What is required:
Your answer is to be every line of the material that includes the string "drilldown".

Records for this task:
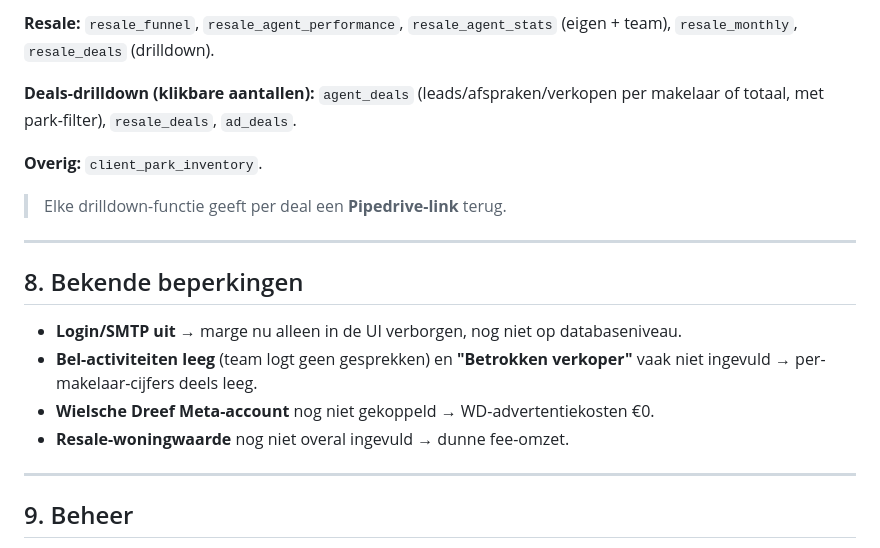
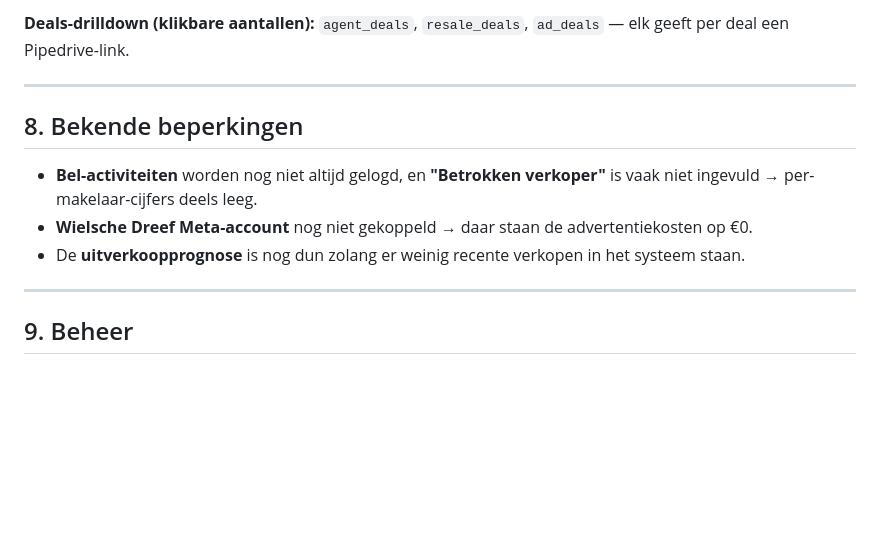
Before and after one commit to rubenkraan-droid/Code, a Markdown page: HANDLEIDING.md, the part around one of its changes. Rendered like a GitHub page; blank space fills up the shorter version.

```diff
--- a/HANDLEIDING.md
+++ b/HANDLEIDING.md
@@ -146,23 +129,15 @@ advertentie), `manual_ad_spend_overview`.
 
-**Resale:** `resale_funnel`, `resale_agent_performance`, `resale_agent_stats` (eigen + team),
-`resale_monthly`, `resale_deals` (drilldown).
-
-**Deals-drilldown (klikbare aantallen):** `agent_deals` (leads/afspraken/verkopen per makelaar of
-totaal, met park-filter), `resale_deals`, `ad_deals`.
-
-**Overig:** `client_park_inventory`.
-
-> Elke drilldown-functie geeft per deal een **Pipedrive-link** terug.
+**Deals-drilldown (klikbare aantallen):** `agent_deals`, `resale_deals`, `ad_deals` — elk geeft per
+deal een Pipedrive-link.
 
 ---
 
 ## 8. Bekende beperkingen
 
-- **Login/SMTP uit** → marge nu alleen in de UI verborgen, nog niet op databaseniveau.
-- **Bel-activiteiten leeg** (team logt geen gesprekken) en **"Betrokken verkoper"** vaak niet
+- **Bel-activiteiten** worden nog niet altijd gelogd, en **"Betrokken verkoper"** is vaak niet
   ingevuld → per-makelaar-cijfers deels leeg.
-- **Wielsche Dreef Meta-account** nog niet gekoppeld → WD-advertentiekosten €0.
-- **Resale-woningwaarde** nog niet overal ingevuld → dunne fee-omzet.
+- **Wielsche Dreef Meta-account** nog niet gekoppeld → daar staan de advertentiekosten op €0.
+- De **uitverkoopprognose** is nog dun zolang er weinig recente verkopen in het systeem staan.
 
 ---
 
```
Also changed, not shown: other parts of HANDLEIDING.md (+42 -59 lines).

Answer to this task:
-`resale_monthly`, `resale_deals` (drilldown).
-**Deals-drilldown (klikbare aantallen):** `agent_deals` (leads/afspraken/verkopen per makelaar of
-> Elke drilldown-functie geeft per deal een **Pipedrive-link** terug.
+**Deals-drilldown (klikbare aantallen):** `agent_deals`, `resale_deals`, `ad_deals` — elk geeft per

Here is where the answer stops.